HEAT’s attorney, Richard Harriman, and HEAT member Robin Mattos were in attendance December 15 to hear Judge La Porte rule that City of Hanford was wrong when it did not accept HEAT’s appeal. Mattos claims she physically delivered the document and check, and the $1,000 fee to city hall within the required time frame but Darlene Mata, Community Development director, refused to accept it on the advice of Hanford’s lawyer Tim Mizote.
HEAT won its first case against the city on September 22 when the city failed to strike the case.
In the court’s tentative ruling it wrote, “The court finds that on the face of the pleadings, city staff abused its discretion in refusing to accept the appeal filed by petitioner on 6/12/15. The city agreed in its MOU that it would email notices to HEAT and to HEAT’s counsel. The city had every right to also give notice by certified mail, return receipt, but since email notice was agreed to by the parties, it was an abuse of discretion not to forward the documents by email, so that petitioners would have the full 10 days in which to prepare the appeal. The appeal tendered June 12, 2015 was filed within 10 days of service of notice and within 10 days of the signature on the Notice of Determination and the filing of the documents with the County Clerk. On the face of the pleadings, it was an abuse of discretion not to accept the appeal.”
The MOU in which the court referred, or Memorandum of Understanding, was worked out between HEAT and the city in 2007 to ensure that the city keep the environmental group informed of any proposed development over five acres in the Centennial Drive and Millennium Way region. The goal of HEAT is to make Hanford a walkable and bikable city and save what is left of Mussel Slough.
The case concerns a two-story, 216-unit complex on the corner of Centennial Drive and Millennium Way. The empty land is zoned as medium density residential. Back in June, city staff decided that “the proposed project will not have a significant effect on the environment since the project is to be located in an already urbanized area.”

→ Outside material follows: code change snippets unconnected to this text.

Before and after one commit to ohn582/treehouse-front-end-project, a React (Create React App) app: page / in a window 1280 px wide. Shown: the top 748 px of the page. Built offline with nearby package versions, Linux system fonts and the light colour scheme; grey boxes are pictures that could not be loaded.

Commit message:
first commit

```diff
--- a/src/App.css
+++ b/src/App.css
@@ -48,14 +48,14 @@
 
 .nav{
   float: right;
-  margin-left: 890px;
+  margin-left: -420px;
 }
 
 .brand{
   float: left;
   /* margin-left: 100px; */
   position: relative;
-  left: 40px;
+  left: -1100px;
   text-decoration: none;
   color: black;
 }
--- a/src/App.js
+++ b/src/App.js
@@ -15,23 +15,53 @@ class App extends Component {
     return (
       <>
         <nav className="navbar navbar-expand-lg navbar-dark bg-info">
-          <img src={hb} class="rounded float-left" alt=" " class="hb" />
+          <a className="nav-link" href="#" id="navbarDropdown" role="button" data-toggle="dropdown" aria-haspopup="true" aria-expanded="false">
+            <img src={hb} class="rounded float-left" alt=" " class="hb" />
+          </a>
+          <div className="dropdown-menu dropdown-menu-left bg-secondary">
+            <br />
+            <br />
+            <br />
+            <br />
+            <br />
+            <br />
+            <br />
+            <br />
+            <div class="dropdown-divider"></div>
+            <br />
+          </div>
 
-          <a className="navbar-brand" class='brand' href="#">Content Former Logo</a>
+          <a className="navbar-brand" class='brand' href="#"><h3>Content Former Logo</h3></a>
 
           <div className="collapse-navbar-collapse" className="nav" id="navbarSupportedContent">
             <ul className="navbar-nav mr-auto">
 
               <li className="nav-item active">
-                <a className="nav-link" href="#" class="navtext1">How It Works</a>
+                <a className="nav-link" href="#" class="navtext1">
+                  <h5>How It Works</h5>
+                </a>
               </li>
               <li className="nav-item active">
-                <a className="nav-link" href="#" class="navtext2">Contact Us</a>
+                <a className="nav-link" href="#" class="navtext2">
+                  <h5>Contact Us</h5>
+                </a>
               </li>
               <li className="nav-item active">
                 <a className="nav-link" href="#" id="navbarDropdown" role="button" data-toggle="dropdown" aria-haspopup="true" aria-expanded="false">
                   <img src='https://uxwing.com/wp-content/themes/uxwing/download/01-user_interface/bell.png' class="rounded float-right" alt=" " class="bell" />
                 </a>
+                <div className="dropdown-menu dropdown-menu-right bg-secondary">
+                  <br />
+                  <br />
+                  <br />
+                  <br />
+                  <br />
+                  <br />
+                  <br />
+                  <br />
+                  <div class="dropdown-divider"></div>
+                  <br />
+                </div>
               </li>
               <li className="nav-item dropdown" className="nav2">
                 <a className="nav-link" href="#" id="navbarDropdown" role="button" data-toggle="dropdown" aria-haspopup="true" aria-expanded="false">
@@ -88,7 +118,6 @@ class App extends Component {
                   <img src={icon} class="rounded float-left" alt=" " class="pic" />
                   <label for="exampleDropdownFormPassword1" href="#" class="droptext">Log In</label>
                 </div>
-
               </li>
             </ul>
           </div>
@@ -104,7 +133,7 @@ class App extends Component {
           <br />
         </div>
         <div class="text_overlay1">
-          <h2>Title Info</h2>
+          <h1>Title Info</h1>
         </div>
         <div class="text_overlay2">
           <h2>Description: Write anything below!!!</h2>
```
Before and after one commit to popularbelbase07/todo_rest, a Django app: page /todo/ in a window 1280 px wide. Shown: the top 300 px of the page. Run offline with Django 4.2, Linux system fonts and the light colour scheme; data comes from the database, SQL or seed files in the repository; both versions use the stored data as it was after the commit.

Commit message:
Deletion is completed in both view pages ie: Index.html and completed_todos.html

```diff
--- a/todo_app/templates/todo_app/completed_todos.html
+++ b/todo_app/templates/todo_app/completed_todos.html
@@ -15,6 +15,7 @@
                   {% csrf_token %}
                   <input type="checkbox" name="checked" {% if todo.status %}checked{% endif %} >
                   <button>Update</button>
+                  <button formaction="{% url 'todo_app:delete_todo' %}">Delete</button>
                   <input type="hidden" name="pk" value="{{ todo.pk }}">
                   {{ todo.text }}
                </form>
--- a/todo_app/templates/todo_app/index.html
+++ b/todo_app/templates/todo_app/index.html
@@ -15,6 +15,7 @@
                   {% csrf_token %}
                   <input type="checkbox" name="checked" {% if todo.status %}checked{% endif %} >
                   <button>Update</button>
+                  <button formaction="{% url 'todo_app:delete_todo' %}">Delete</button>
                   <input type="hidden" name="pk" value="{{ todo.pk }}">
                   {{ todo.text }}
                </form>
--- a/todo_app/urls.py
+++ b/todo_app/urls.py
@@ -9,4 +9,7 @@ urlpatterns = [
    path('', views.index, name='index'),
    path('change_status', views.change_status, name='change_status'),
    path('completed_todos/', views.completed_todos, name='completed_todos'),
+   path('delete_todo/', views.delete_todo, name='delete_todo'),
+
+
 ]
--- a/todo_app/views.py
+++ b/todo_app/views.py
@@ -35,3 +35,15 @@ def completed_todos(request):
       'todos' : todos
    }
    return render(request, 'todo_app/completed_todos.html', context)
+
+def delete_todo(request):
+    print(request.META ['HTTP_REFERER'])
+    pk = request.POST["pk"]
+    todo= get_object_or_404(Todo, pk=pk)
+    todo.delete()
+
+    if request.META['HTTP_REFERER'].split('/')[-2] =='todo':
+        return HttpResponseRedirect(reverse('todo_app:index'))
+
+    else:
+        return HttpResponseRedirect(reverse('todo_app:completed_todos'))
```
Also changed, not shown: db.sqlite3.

The apartment complex is within a half mile of Lowe’s and is zoned as residential. But it is also surrounded by vacant land and sits on the banks of Mussel Slough. The proposed future housing complex will sit where a section of Mussel Slough was legally lost when Paynter Realty and Investments were building the Lowe’s shopping center.
It is HEAT’s position that an EIR must be done before building is to start on the Bajun American Properties housing complex. A letter from Harriman was sent to remind Darlene Mata, Hanford Community Development director when the development was first approved, that not completing a focused EIR is in violation of the MOU signed between the city and HEAT in 2007. The MOU stated that not only should HEAT have been notified that a site review plan application had been submitted, which it was not, but that any development inside the litigated area must go through the EIR process.
Harriman said that now the city has to explain why they did not let HEAT file their appeal. The hearing where the city will be stating their case will be February 11, 2016.